The Premise: Tim Marshall is former diplomatic editor at Sky News. Aside from this probably meaning that he has at some point suffered the misfortune of having to talk to Eamon Holmes, it also means he knows everything. Subtitled Ten Maps That Tell You Everything You Need to Know About Global Politics, Prisoners of Geography goes through ten areas of the planet and gives an incredible amount of information in a short space of time, all of which will make you a fascinating conversationalist and probable pub quiz champion.
Happy Bookworm: Marshall takes the reader on a world tour, spanning from Africa to the USA, Japan to the Arctic, explaining the ways in which a nation’s geography determines its politics. This is geopolitics, and I am now obsessed with it. I learned so much from reading this book. For example, I now understand that a system of connected rivers is essential to building a successful economy and that the whole of human history has been dictated by a bunch of dudes drawing straight lines across maps a couple of hundred years ago.

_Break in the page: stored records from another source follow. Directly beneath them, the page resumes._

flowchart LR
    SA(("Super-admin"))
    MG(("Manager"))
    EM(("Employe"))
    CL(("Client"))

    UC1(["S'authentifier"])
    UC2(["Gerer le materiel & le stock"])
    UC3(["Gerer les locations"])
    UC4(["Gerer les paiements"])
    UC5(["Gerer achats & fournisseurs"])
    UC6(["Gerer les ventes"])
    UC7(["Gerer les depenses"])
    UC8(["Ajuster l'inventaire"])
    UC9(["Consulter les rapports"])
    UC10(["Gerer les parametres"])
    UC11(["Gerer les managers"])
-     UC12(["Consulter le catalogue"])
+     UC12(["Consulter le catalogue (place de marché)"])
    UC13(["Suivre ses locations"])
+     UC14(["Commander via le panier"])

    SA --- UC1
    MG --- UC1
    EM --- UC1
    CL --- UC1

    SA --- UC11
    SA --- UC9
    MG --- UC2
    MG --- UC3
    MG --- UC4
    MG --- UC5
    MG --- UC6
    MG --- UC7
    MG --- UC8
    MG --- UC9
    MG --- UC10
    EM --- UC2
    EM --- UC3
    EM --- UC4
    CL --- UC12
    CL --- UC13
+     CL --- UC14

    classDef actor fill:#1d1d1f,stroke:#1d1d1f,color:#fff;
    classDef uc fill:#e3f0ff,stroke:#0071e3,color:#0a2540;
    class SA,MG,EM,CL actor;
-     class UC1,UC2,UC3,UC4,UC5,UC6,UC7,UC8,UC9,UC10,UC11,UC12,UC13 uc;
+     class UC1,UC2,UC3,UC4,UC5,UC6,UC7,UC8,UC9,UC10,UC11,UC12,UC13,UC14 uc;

I was particularly struck by the fact that global political dealings are entirely predicated on the fact that all countries are completely paranoid about someone else trying to steal their stuff.
I now actually know what the Louisiana Purchase was and have an understanding of the conflict between India and Pakistan, previously only encountered in the very boring Salman Rushdie book, Shalimar the Clown. I can now also talk convincingly about why Russia is a quite scary country. Marshall guides us through all this information with the occasional smirk and some personal anecdotes and predictions, and his tone is authoritative without lecturing.
Sad Bookworm: Prisoners of Geography is too short (only about 260 pages). Why are so many terrible books so long when a complete gem like this is over far too soon? Additionally, I am now very scared of North and South Korea ever falling out with each other again. There is also a very brief mention of the UK’s vote to leave the EU and consequently I had to have a little cry while reading.
In Conclusion: I was contemplating purchasing a copy of this for my husband but now probably won’t bother as I kept regaling him with the fascinating facts I gleaned from reading it myself. It’s a brilliantly written book and the subject matter is completely compelling; it draws together a little of what you know already with a whole lot of information that you didn’t know/used to know but forgot due to having to learn the words to Gangsta’s Paradise or something equally academic. I fully intend to use the knowledge I have gained from Prisoners of Geography to educate/annoy/argue with anyone unfortunate enough to speak to me. You have been warned.